The Big M
What does an artist make of a reviewer?
First-time directors, stung by criticism, end up at the beginner's block.
- Total Shares
There were Scarlett O'Hara and Rhett Butler, Princess Leia and Han Solo, Werner Herzog and Klaus Kinski and then there are critics and filmmakers. Both the love and hate are legendary.
In India this prickly relationship is exacerbated by many factors, including the fact that neither side feels the other is entirely qualified to do his job or being completely honest about it. For years I thought it was just the filmmakers that looked at it that way but then I heard a critic at a film festival.
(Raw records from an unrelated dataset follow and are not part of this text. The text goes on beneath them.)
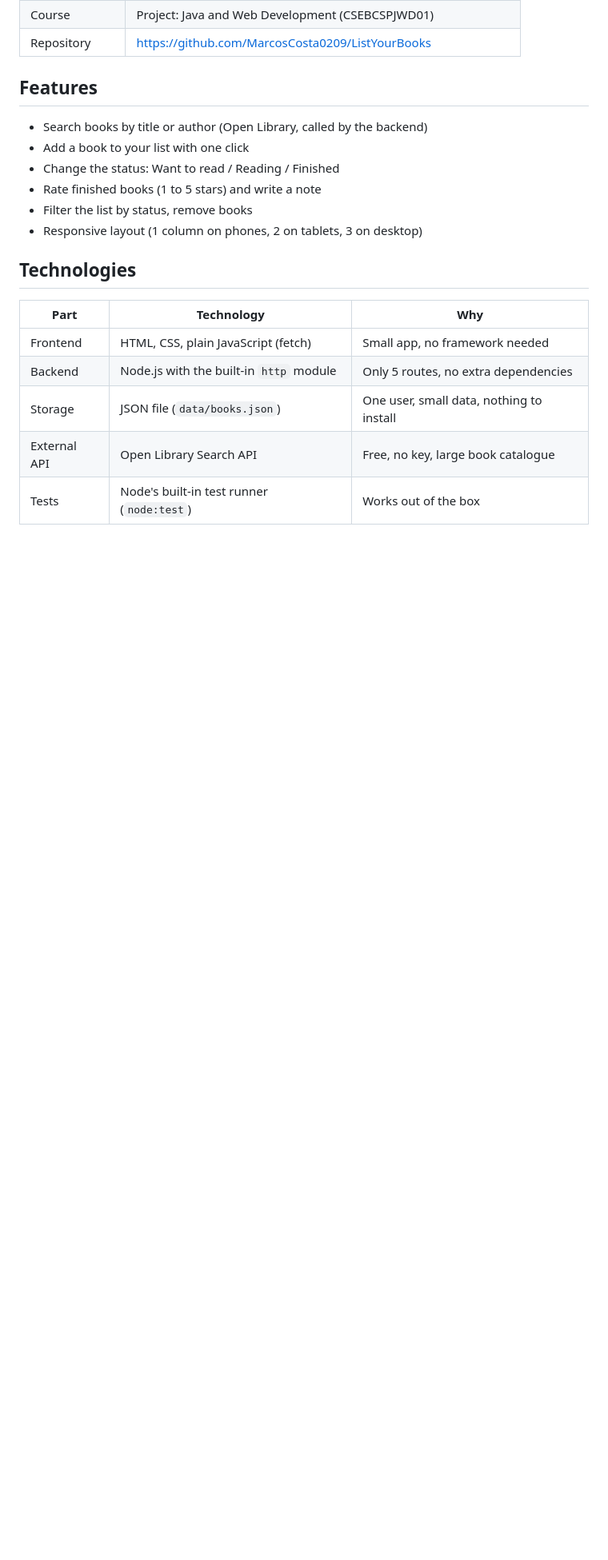
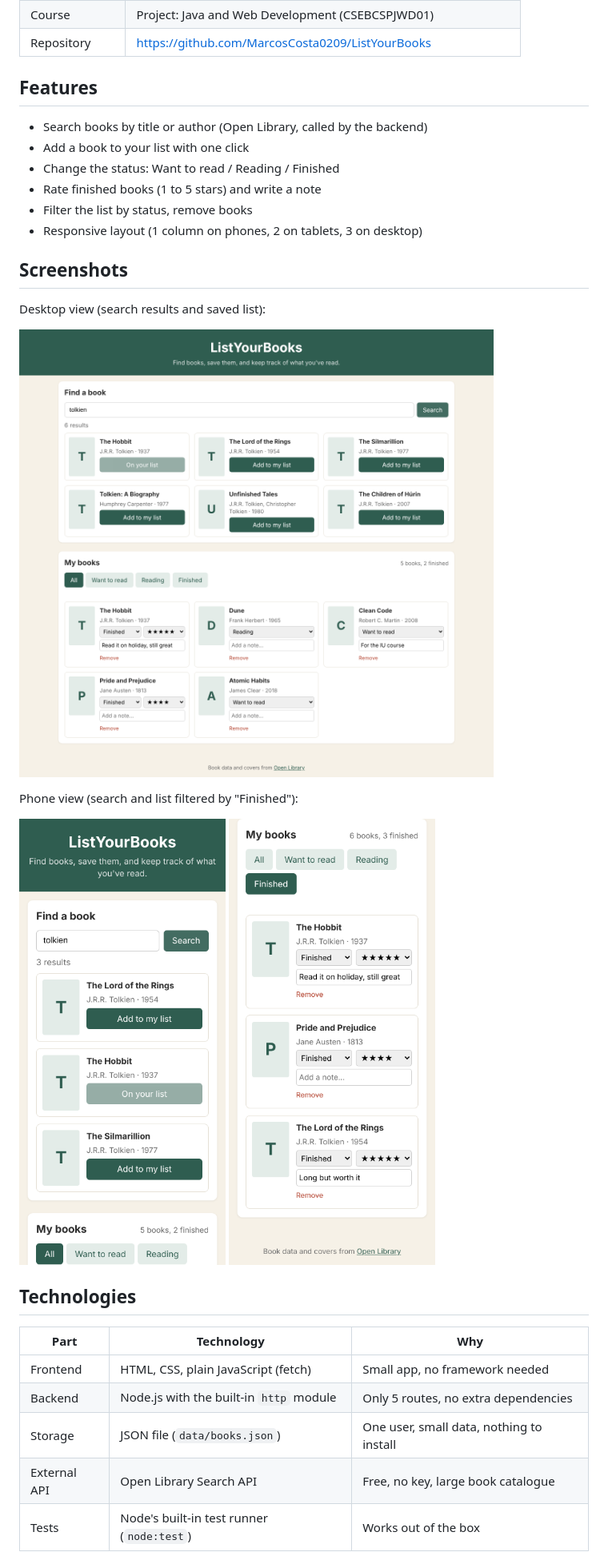
Before and after one commit to MarcosCosta0209/ListYourBooks, a Markdown page: README.md, the part around one of its changes. Shown at 80% size. Drawn GitHub-style; pictures changed too: docs/screenshots/desktop_search.png (added), docs/screenshots/mobile_list.png (added), docs/screenshots/mobile_search.png (added); blank space fills up the shorter version.

Commit message:
Add screenshots and design decisions to README
Co-Authored-By: Claude Opus 5.5 <noreply@anthropic.com>
Claude-Session: https://claude.ai/code/session_012EMQgAKp8Kc1xHTNehKLic

```diff
--- a/README.md
+++ b/README.md
@@ -23,6 +23,16 @@ No API key or account is needed.
 - Filter the list by status, remove books
 - Responsive layout (1 column on phones, 2 on tablets, 3 on desktop)
 
+## Screenshots
+
+Desktop view (search results and saved list):
+
+![Desktop view](docs/screenshots/desktop_search.png)
+
+Phone view (search and list filtered by "Finished"):
+
+<img src="docs/screenshots/mobile_search.png" width="260" alt="Phone view of the search"> <img src="docs/screenshots/mobile_list.png" width="260" alt="Phone view of the list">
+
 ## Technologies
 
 | Part | Technology | Why |
```
Also changed, not shown: other parts of README.md (+3 -1 lines).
When accused of "not being really qualified to critique", he responded, "Well filmmakers in India are not exactly Scorsese". On the other hand, filmmakers routinely complain about the alliances, the monies paid and how favours of access to coteries are granted for good reviews.
And yet faithfully, every Friday, the Pandora's box is opened and fates of films are unleashed.
The rise of the Indian critic and the power of the grading by stars is somewhat of a recent phenomenon in India. With the plethora of entertainment choices, the "referral" becomes important. Audiences attach their decision of seeing a film to the number of stars it has scored. Filmmakers, like kindergarten students, await these pins of approval so that the audience can be convinced of how good their films are.
And yet... so many films with many stars (both kinds) fail to make a mark at the box office. And as the amount of films have gone up, so have the reviewers. There are now hundreds of reviews of every film. Movies are easy to watch and easy to have an opinion about. And so, now every website, radio station and TV channel has a review!
This opinion barrage had lead to a situation where it's no longer just one factor that makes audiences decide to see a film. Although a slew of bad reviews will most definitely dent a film's box office potential.
Week on week one watches friends with their confidence knocked out by a 500-word piece in a newspaper. And first-time filmmakers, who spent years getting up the ladder, are now stung by criticism and ending up at the beginner's block.
Personally, I had the wind knocked out of my sails when my first film released. Looking back, I would give myself five stars for good intentions and zero for knowing what the hell was going on around me - it was a Don Quixote rush at the marquee and the result was predictable. There were two years of agony before I let it go and moved on.
The truth is first failures, like first loves, can be quite enchanting. It makes one feel singled out and unique. It takes some time and experience to see that failure and criticisms are waters everyone has chartered. It's par for the course, not unique at all.
So then, why do we, as artists, give so much importance to criticism? Is it because we're approval-seekers and addicts of praise?
One of the most interesting conversations I have had on this topic is with director Joe Wright (Atonement, Pride and Prejudice and so on). He said, "Reading (bad) reviews of one's own films is a form of self harm." He talked about a phase in his life where things were not at their peak and how he spent a weekend in severe depression with adverse reviews of his films. And he could, to that day, recall the words of the bad reviews by heart.
Author William Dalrymple (it was his house where this conversation took place) agreed and could also quote the "criticisms" of his books. I too could recall mine verbatim. It took both Joe and William some experience to realise the futility of reading a plethora of reviews. Joe said he now reads only two reviews by critics he respects.
I thought of this conversation as my second film Kajarya was about to release and decided I was not going to read any reviews till a week after the film's release.
Strangely, a week after the film's release, it didn't seem like an urgent task anymore and I ended up reading only three reviews completely. They were all good. So no harm done... for now!